Book Review - Take Charge of Parkinson’s Disease: Dynamic Lifestyle Changes to Put You in the Driver’s Seat
When I was diagnosed with Parkinson’s disease, the one thing I did not do was read about it. Quite honestly, I didn’t want to know what the future might hold for me. At this point, five years later, I can say I’ve read two books about Parkinson’s. One is Michael J. Fox’s book, Lucky Man, a book which helped me to find my balance after my diagnosis. The other one is a book I’ve just recently read. It is Anne Cutter Mikkelsen’s new book, Take Charge of Parkinson’s Disease: Dynamic Lifestyle Changes to Put You in the Driver’s Seat.
I was intrigued by this book when I first learned about it. What attracted me initially was the focus on exercise and diet. I’m a big believer in exercise for Parkinson’s and I want to learn more about diet changes that might be helpful. I’m still not planning on doing a lot of reading up on PD, but I thought it wouldn’t hurt to take a peek at this one. I’m glad I did. I also loaned it to Paul Zeiger, my yoga teacher. He read it, too, and I will include some of his thoughts as well.
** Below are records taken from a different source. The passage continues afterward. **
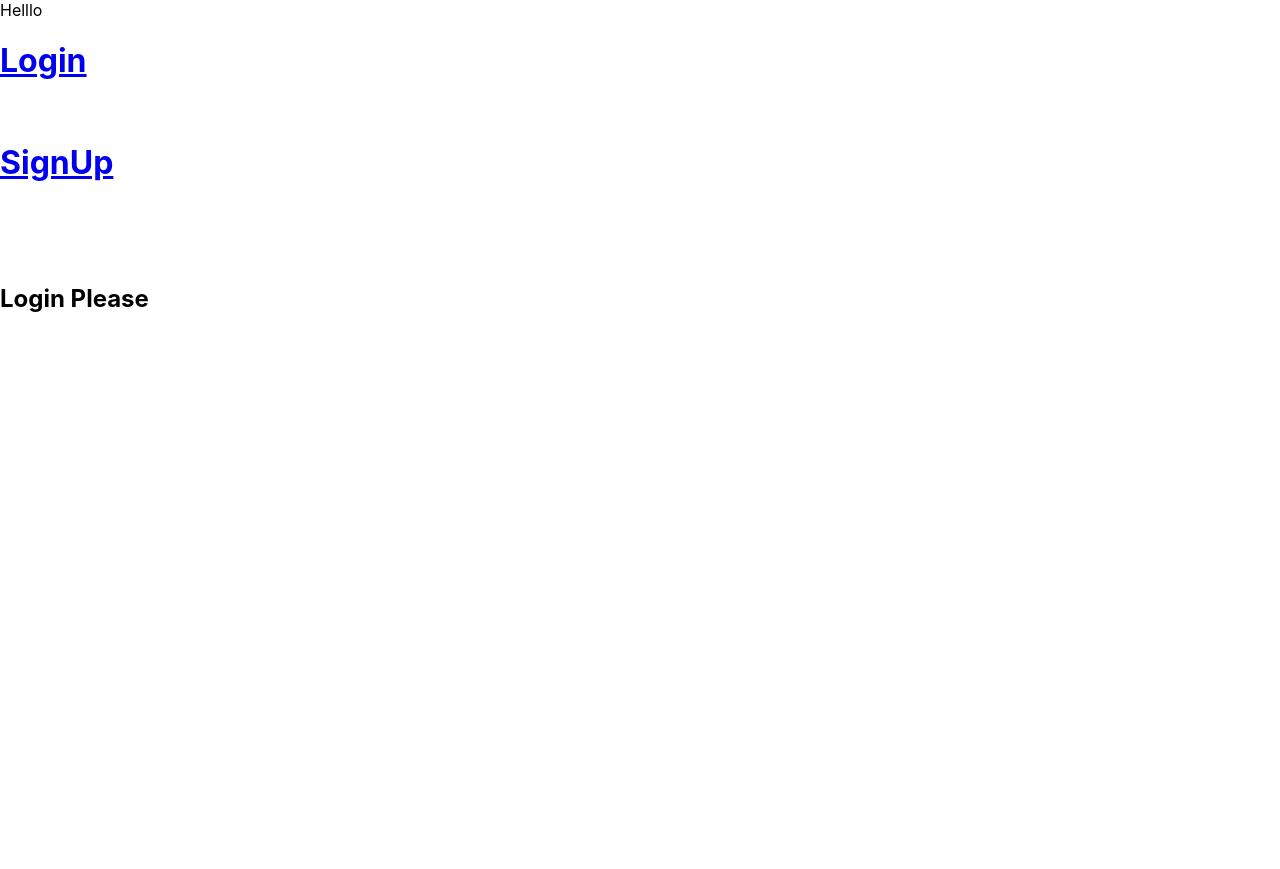
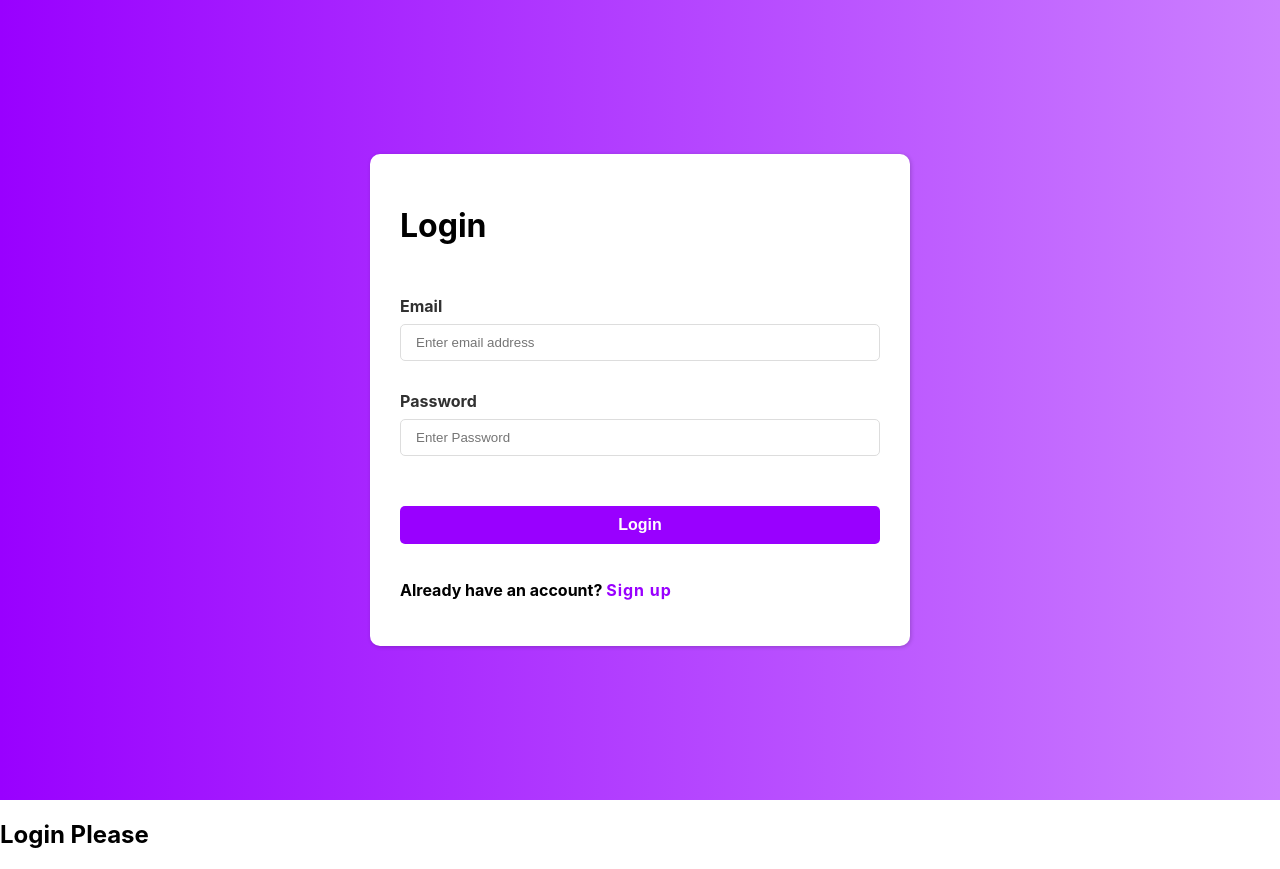
Before and after one commit to Venktesh123/MY-Assignment, a React (Create React App) app: page / in a window 1280 px wide. Before the commit the page ends 800 px from the top, so only its background shows below. Built offline with nearby package versions, Linux system fonts and the light colour scheme.

Commit message:
authentication-added

```diff
--- a/src/components/Home/Home.js
+++ b/src/components/Home/Home.js
@@ -1,22 +1,10 @@
 import React from 'react'
-import {Link} from "react-router-dom"
-
+import Login  from '../Login/Login'
 function Home(props) {
   return (
     <div>
-        Helllo
-      <div>
-        <h1>
-        <Link to="/login">Login</Link>
-        </h1>
-        <br/>
-        <h1>
-            <Link to="/signup">SignUp</Link>
-        </h1>
-      </div>
-      <br/>
-      <br/>
-      <br/>
+        <Login/>
+
       <h2>{props.name ?`welcome -${props.name}`: "Login Please"}</h2>
     </div>
   )
```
Anne’s book is a combination of memoir, cookbook, and information about Parkinson’s disease. I was initially a bit surprised. This book wasn't exactly what I was expecting. I guess with the words "take charge" and "dynamic" in the title, I expected to see a lifestyle change set out very specifically, telling me what to do and how to do it, all with great enthusiasm. That it wasn’t like this at all, threw me a little. However, I read on and was pleasantly surprised by the end of Anne's story.
This is a gentle book, written by a cook whose husband happens to have Parkinson's disease. The lifestyle changes are shown by their example and not shoved at us. It's more of a quiet challenge that suggests that we create changes in our lives. I especially appreciate the recipes and the information about antioxidants and what they do, and the section on spices. Many of the recipes are simple, too, and use ingredients that I might actually have in my kitchen. For the recipes and gentle stories alone, this book is worth reading and keeping on hand as a cookbook.
We had a few minor quibbles. Anne’s family has available resources that are greater than most of us with PD have. I am grateful for their sake that they had these resources; it’s just frustrating at times to read about possibilities that aren’t really possible for most of us. Paul feels the word choice of “Driver’s Seat” in the book’s subtitle is unfortunate, since many of us with PD need to get out of the driver’s seat!
One of my favorite stories in the book is when Anne’s husband, Mike, is attempting to button his shirt and Anne hears him swearing from the other room. As one who actually took swearing lessons from a friend after my diagnosis, feeling that this was a skill that was mandatory in my life with PD, I would have loved to hear more stories like this. A few non-inspirational moments make me more comfortable and more willing to take seriously the lifestyle changes that are suggested.
Minor quibbles aside; this is a good book to add to our home library. It will have a place of honor in my kitchen.